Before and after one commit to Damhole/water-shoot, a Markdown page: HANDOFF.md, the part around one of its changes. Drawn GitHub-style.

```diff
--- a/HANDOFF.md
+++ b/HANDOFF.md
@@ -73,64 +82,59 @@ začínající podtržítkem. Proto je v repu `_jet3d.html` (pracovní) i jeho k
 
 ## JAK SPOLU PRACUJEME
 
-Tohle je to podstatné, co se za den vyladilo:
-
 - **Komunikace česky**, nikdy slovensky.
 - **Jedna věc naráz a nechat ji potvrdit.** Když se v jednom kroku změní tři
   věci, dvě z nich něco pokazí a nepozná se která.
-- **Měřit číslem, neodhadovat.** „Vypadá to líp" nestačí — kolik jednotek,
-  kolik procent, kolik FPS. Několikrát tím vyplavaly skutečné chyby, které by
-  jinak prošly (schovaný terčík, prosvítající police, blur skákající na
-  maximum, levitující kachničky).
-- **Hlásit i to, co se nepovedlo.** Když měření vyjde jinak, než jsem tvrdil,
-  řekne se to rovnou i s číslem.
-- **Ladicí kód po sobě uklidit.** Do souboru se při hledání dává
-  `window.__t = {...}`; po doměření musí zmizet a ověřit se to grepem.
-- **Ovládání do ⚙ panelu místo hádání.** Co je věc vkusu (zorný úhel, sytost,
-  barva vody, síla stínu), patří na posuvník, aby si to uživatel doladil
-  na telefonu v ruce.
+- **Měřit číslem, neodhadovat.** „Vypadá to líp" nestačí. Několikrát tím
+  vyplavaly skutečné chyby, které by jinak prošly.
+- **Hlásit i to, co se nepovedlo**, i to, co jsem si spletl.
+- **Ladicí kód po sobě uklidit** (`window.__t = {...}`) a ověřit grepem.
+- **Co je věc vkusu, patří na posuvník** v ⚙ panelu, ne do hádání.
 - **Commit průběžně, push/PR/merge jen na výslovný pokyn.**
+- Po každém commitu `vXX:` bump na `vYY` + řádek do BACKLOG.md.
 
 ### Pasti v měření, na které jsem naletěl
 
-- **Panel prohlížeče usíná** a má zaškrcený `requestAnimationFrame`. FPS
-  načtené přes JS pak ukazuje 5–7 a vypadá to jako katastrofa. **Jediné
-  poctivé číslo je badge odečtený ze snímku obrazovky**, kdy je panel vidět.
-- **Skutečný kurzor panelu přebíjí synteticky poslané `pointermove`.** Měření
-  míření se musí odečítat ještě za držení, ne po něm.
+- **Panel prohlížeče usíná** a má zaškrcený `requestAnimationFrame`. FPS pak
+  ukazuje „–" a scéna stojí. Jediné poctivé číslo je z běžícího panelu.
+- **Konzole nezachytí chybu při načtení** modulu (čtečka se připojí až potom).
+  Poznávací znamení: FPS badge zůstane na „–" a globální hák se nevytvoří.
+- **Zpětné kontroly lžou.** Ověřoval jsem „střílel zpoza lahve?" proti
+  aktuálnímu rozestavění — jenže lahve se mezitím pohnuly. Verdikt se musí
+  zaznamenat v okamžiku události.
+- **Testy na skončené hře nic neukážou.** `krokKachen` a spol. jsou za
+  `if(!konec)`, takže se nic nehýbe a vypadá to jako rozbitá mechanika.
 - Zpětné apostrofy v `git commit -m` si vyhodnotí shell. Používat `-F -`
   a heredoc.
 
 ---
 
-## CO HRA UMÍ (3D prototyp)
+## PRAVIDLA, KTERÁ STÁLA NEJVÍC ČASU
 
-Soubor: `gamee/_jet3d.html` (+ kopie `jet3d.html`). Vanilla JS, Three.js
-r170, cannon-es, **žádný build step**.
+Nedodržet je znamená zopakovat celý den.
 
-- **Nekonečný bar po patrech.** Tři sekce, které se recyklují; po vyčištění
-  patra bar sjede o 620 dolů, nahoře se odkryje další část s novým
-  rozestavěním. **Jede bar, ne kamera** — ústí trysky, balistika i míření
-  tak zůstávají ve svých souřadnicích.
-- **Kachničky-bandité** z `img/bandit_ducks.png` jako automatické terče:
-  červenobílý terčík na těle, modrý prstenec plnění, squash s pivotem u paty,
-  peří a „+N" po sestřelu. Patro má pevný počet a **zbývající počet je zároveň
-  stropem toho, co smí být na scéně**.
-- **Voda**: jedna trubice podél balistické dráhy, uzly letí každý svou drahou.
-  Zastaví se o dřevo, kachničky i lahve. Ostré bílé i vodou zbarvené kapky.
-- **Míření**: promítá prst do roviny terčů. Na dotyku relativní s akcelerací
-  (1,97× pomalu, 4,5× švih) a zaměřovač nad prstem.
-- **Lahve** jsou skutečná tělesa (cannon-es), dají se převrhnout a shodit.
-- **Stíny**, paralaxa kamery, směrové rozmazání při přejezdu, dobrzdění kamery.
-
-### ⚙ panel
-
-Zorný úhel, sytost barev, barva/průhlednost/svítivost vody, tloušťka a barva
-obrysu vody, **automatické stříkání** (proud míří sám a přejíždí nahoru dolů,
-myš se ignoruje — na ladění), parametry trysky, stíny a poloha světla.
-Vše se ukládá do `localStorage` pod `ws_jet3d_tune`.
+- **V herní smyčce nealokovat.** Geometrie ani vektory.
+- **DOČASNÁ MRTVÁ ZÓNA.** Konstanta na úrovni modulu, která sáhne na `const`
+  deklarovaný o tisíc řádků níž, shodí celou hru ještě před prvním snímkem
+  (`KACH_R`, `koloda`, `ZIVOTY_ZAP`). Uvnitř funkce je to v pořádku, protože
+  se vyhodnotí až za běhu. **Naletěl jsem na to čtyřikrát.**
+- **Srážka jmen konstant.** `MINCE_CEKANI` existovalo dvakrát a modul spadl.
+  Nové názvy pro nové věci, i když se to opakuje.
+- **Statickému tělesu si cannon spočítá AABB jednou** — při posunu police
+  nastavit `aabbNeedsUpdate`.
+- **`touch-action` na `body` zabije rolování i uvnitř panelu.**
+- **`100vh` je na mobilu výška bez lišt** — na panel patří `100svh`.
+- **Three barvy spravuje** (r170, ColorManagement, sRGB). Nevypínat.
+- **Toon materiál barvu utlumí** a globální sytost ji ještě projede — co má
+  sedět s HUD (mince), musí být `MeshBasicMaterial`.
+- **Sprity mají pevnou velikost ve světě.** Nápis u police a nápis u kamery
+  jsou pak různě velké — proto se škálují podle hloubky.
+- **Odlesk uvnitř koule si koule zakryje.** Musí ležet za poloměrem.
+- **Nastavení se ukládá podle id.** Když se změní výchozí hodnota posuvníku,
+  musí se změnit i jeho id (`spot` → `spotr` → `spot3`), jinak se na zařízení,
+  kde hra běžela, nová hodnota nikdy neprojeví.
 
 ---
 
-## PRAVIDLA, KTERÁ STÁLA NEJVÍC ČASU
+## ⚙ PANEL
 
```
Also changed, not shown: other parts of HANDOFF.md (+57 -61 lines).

◆ **Aim of the task**
Look through the material above for the string "jako" and copy each line that has it.

◆ **Solution to this problem**
-  načtené přes JS pak ukazuje 5–7 a vypadá to jako katastrofa. **Jediné
+  `if(!konec)`, takže se nic nehýbe a vypadá to jako rozbitá mechanika.
-- **Kachničky-bandité** z `img/bandit_ducks.png` jako automatické terče:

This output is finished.